Local Leaders Sound Off on Proposed Elimination of teams in the Appalachian League
Two leaders representing Tennessee and Virginia are speaking out following a recent report from the New York Times that points to the elimination of several minor league baseball teams including those from the Appalachian League.
Tennessee US Representative Phil Roe says he has joined several of his colleagues in writing against a proposed move by the MLB to save $100 million by ending 42 minor league affiliations, stating the effects on local communities would be damaging. Additionally, Bristol, VA Mayor Neal Osborne took to social media earlier this week to address the proposal, and echoed similar sentiments to Roe, while also adding how important the Bristol Pirates are to the community. Five of the ten teams in the league call Northeast Tennessee and Southwest Virginia home.
Below is the full statement from Phil Roe:

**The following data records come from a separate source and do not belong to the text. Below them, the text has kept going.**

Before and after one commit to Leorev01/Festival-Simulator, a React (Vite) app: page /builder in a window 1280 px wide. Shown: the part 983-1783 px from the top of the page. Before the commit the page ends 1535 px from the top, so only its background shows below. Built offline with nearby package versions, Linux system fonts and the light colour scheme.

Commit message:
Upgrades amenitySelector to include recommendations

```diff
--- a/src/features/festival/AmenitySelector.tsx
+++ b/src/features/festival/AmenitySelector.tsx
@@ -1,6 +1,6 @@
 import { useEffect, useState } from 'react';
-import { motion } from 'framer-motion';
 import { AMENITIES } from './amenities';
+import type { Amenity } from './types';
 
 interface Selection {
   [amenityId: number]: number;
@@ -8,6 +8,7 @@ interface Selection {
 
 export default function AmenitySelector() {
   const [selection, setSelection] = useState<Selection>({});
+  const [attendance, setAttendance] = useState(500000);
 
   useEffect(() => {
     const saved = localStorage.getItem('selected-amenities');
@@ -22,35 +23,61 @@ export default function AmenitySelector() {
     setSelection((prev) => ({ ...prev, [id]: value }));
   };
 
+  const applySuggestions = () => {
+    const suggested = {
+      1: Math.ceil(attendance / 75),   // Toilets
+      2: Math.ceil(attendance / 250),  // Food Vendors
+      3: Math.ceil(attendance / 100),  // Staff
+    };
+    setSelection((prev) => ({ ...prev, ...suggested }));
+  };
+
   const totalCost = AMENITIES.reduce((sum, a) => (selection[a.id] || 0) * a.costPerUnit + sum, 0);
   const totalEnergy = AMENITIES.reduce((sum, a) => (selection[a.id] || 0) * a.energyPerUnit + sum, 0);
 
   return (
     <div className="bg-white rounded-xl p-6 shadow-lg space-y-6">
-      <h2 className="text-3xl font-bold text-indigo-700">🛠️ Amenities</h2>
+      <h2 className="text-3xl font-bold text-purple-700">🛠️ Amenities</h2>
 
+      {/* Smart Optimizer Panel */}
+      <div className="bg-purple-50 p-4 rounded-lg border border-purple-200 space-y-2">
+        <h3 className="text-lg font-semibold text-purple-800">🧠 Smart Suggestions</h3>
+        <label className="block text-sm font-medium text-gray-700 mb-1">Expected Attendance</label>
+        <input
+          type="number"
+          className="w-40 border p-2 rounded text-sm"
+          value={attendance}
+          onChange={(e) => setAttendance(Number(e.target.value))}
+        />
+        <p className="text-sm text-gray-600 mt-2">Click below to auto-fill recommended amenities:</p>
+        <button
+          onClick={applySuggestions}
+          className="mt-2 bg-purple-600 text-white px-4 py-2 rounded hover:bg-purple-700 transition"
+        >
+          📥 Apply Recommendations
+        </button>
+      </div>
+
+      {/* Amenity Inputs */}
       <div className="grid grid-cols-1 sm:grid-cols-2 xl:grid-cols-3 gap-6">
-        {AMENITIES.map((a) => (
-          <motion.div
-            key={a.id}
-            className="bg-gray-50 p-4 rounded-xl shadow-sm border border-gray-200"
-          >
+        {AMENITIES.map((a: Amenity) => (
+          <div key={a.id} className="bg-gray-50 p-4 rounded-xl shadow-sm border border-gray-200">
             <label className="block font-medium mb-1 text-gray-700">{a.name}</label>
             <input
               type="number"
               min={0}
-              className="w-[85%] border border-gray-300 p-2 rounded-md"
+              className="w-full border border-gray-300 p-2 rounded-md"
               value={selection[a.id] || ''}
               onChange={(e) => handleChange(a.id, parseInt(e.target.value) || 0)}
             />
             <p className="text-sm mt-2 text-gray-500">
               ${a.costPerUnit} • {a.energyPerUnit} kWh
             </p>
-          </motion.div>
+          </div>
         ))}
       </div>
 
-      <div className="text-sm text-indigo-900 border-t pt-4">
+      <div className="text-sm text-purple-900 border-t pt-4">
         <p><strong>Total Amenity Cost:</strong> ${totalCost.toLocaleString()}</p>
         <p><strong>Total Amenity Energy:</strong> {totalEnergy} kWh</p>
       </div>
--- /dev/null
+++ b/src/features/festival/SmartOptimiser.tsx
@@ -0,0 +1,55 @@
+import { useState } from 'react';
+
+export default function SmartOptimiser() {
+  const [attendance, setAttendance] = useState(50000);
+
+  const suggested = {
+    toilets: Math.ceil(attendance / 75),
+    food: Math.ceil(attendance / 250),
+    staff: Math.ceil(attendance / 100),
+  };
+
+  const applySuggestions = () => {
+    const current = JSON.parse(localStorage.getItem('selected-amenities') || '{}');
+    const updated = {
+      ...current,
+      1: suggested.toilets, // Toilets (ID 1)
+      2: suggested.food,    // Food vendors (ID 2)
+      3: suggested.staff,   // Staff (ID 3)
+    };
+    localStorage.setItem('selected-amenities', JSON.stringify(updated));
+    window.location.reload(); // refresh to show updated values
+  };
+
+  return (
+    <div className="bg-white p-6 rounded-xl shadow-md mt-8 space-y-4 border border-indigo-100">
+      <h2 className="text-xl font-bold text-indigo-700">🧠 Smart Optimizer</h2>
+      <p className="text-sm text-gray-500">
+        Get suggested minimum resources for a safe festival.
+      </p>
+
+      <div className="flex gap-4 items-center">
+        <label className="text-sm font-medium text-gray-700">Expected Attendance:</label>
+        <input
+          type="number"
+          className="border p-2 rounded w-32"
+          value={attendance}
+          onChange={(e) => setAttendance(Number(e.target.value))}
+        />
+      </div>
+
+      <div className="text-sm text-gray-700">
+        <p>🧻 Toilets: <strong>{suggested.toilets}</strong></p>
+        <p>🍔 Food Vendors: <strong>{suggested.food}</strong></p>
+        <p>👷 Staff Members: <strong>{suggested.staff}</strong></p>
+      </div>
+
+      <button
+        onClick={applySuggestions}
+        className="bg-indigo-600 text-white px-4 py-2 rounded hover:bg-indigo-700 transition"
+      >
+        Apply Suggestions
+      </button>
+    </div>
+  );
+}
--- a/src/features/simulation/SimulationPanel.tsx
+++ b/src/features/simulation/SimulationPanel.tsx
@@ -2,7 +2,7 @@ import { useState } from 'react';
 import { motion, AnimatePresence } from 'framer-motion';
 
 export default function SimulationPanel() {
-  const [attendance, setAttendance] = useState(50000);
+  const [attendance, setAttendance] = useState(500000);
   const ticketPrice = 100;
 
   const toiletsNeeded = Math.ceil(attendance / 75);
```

“East Tennessee has long enjoyed watching America’s pastime in the Appalachian League each summer. With the First District of Tennessee home to four teams – and a fifth right across the border in Virginia – I could not more strongly oppose MLB’s plan as it stands because of the disproportionate impact it will have on our region. I was proud to join 106 of my colleagues in urging Commissioner Manfred to reconsider the plan to cut these teams and protect minor league baseball in our communities. Nearly half the Appalachian League teams call East Tennessee home, and it would be a great loss to the region and to MLB if they were eliminated. I look forward to discussing this plan in more detail with Major League Baseball.” Link to letter sent to MLB Commissioner Rob Manfred here.
Tweet from Neal Osborne
“I’m disappointed in Minor League Baseball’s decision to include most of the Appalachian League on their list of 42 teams to be considered for contraction. Our Bristol Pirates are an institution and an important part of our community.”
Courtesy of Image: Appalachian League Logo